§ **WHAT YOU ARE ASKED TO DO**:
Search the data for "rows" and copy every matching line.

§ **Edit tracking data**:
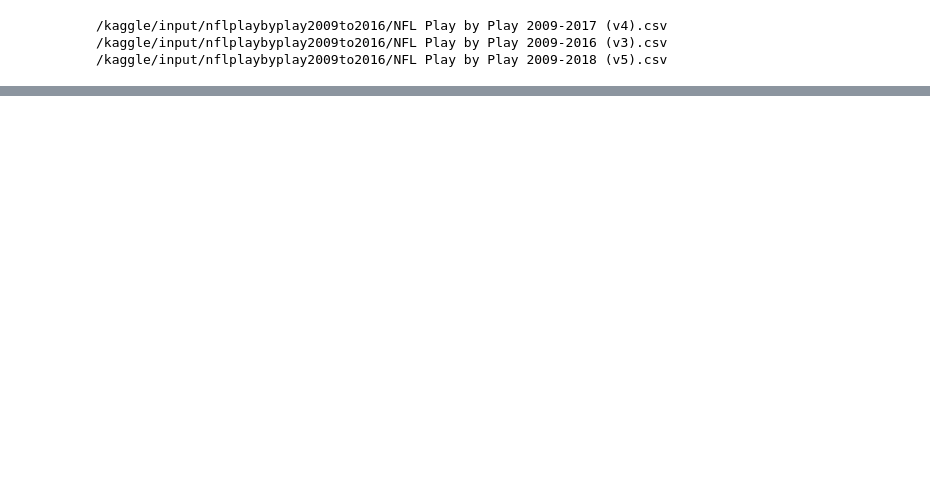
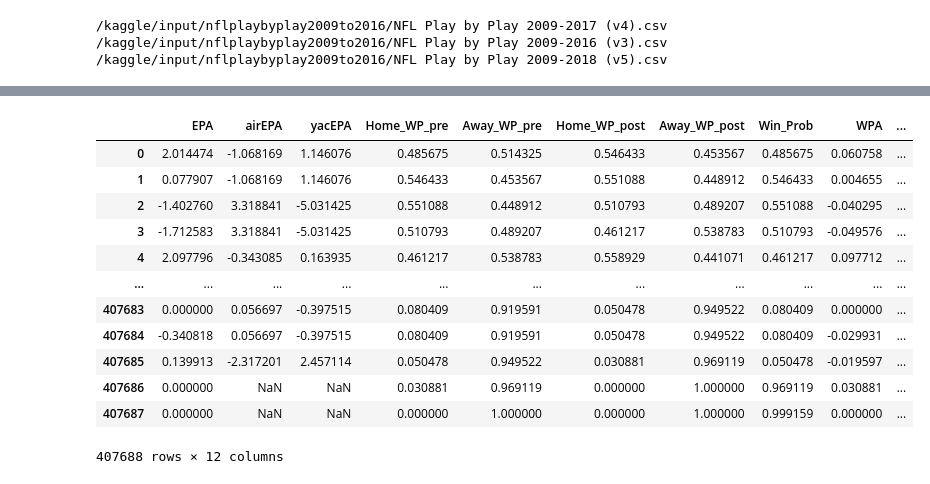
Before and after one commit to albert-joonyoung-park/kaggle-lessons, a Jupyter notebook: kaggle-data-cleaning.ipynb, the cells around one changed output, grey strips where cells are left out. Cells and saved outputs as stored; diff of their text form; code cells hidden in the pictures; blank space fills up the shorter version.

```diff
--- a/kaggle-data-cleaning.ipynb
+++ b/kaggle-data-cleaning.ipynb
@@ -61,0 +257,18 @@ Length: 102, dtype: int64
+# %%
+# Fill the column value with NaN with the value that comes directly after it in the same column.
+subset_nfl_data2 = subset_nfl_data.fillna(method='bfill', axis=0) # axis=0, along the rows, top to bottom
+subset_nfl_data2
+# %% [output]
+|  | EPA | airEPA | yacEPA | Home_WP_pre | Away_WP_pre | Home_WP_post | Away_WP_post | Win_Prob | WPA | ... |
+| 0 | 2.014474 | -1.068169 | 1.146076 | 0.485675 | 0.514325 | 0.546433 | 0.453567 | 0.485675 | 0.060758 | ... |
+| 1 | 0.077907 | -1.068169 | 1.146076 | 0.546433 | 0.453567 | 0.551088 | 0.448912 | 0.546433 | 0.004655 | ... |
+| 2 | -1.402760 | 3.318841 | -5.031425 | 0.551088 | 0.448912 | 0.510793 | 0.489207 | 0.551088 | -0.040295 | ... |
+| 3 | -1.712583 | 3.318841 | -5.031425 | 0.510793 | 0.489207 | 0.461217 | 0.538783 | 0.510793 | -0.049576 | ... |
+| 4 | 2.097796 | -0.343085 | 0.163935 | 0.461217 | 0.538783 | 0.558929 | 0.441071 | 0.461217 | 0.097712 | ... |
+| ... | ... | ... | ... | ... | ... | ... | ... | ... | ... | ... |
+| 407683 | 0.000000 | 0.056697 | -0.397515 | 0.080409 | 0.919591 | 0.050478 | 0.949522 | 0.080409 | 0.000000 | ... |
+| 407684 | -0.340818 | 0.056697 | -0.397515 | 0.080409 | 0.919591 | 0.050478 | 0.949522 | 0.080409 | -0.029931 | ... |
+| 407685 | 0.139913 | -2.317201 | 2.457114 | 0.050478 | 0.949522 | 0.030881 | 0.969119 | 0.050478 | -0.019597 | ... |
+| 407686 | 0.000000 | NaN | NaN | 0.030881 | 0.969119 | 0.000000 | 1.000000 | 0.969119 | 0.030881 | ... |
+| 407687 | 0.000000 | NaN | NaN | 0.000000 | 1.000000 | 0.000000 | 1.000000 | 0.999159 | 0.000000 | ... |
+407688 rows × 12 columns
```
Also changed, not shown: parts of 20 cells of this notebook.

§ **PROBLEM SOLUTION**:
+subset_nfl_data2 = subset_nfl_data.fillna(method='bfill', axis=0) # axis=0, along the rows, top to bottom
+407688 rows × 12 columns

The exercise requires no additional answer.